As far as similarities go, BITcaches don't use a serial encoded bar code or a serial number at all on the cache tags. The QR code, generated by Google, simply points to the cache listing, the same way the countless other QR codes already in existence generally point to a web page. The QR code is not even necessary to log the find, it is simply a shortcut to a web page. In addition to a standard URL to the cache listing, each tag has a password printed on it and that password is used to log the find on the http://www.opencaching.us
site, in the same manner as any other password protected cache. For example, certain other geocache types are password protected. When the user finds the cache, the password is in or on it. The finder uses that password to log the find on their favorite geocache listing site.
A BIT cache is like any other geocache in that it is hidden, the coordinates published and someone uses a GPS to find it. It is then logged on a web site using a browser. That's all it is, very simple. No apps, no serial numbers, no special bar codes, no points, no badges and no levels.
The claim to the concept has nothing to do with the QR code, it refers to the way the cache is implemented and logged as a whole.
Munzee is an awesome game, many people already play, and tens of thousands more will play. It does, however, preclude anyone who doesn't have an iPhone or Android smart phone. BITcaching can be played by anyone with a GPS.
One user said this "Dont get me wrong, I think the idea is a good one... you could print 2 QR's side-by-side! One for the BIT Cache and one for the Munzee, then add the Muzee attribute to your BIT Cache in OCUS and bingo, instant hybrid.

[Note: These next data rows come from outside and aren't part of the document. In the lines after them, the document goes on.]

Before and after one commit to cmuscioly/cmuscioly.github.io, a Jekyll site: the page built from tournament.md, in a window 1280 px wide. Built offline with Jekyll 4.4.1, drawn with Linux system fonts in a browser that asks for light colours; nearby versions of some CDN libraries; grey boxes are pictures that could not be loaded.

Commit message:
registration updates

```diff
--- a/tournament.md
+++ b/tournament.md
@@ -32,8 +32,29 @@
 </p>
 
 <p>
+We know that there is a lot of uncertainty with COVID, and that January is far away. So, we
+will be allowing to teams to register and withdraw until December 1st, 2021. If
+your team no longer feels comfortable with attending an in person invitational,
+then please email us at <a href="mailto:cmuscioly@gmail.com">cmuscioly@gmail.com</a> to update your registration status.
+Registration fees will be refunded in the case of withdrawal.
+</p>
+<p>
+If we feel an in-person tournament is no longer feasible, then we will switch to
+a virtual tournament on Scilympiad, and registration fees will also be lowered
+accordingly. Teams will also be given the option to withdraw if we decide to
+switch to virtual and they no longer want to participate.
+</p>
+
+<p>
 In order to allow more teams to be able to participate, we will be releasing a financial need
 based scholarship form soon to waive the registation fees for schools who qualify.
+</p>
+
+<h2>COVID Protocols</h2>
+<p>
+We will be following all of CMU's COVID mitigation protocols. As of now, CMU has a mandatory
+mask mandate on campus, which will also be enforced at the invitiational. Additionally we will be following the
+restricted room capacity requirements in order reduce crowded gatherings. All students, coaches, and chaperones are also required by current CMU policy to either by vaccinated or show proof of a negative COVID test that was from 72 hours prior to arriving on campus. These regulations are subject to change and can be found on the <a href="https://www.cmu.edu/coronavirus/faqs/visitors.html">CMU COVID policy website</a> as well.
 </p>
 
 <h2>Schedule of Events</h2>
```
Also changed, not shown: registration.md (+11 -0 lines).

If you wish to play both games and include a Munzee QR code and the OCUS QR code on the same BIT cache, that is fine with me. Just make sure the QR codes are clearly identified showing which is which! Or have once side be the BIT cache and the other side be the Munzee.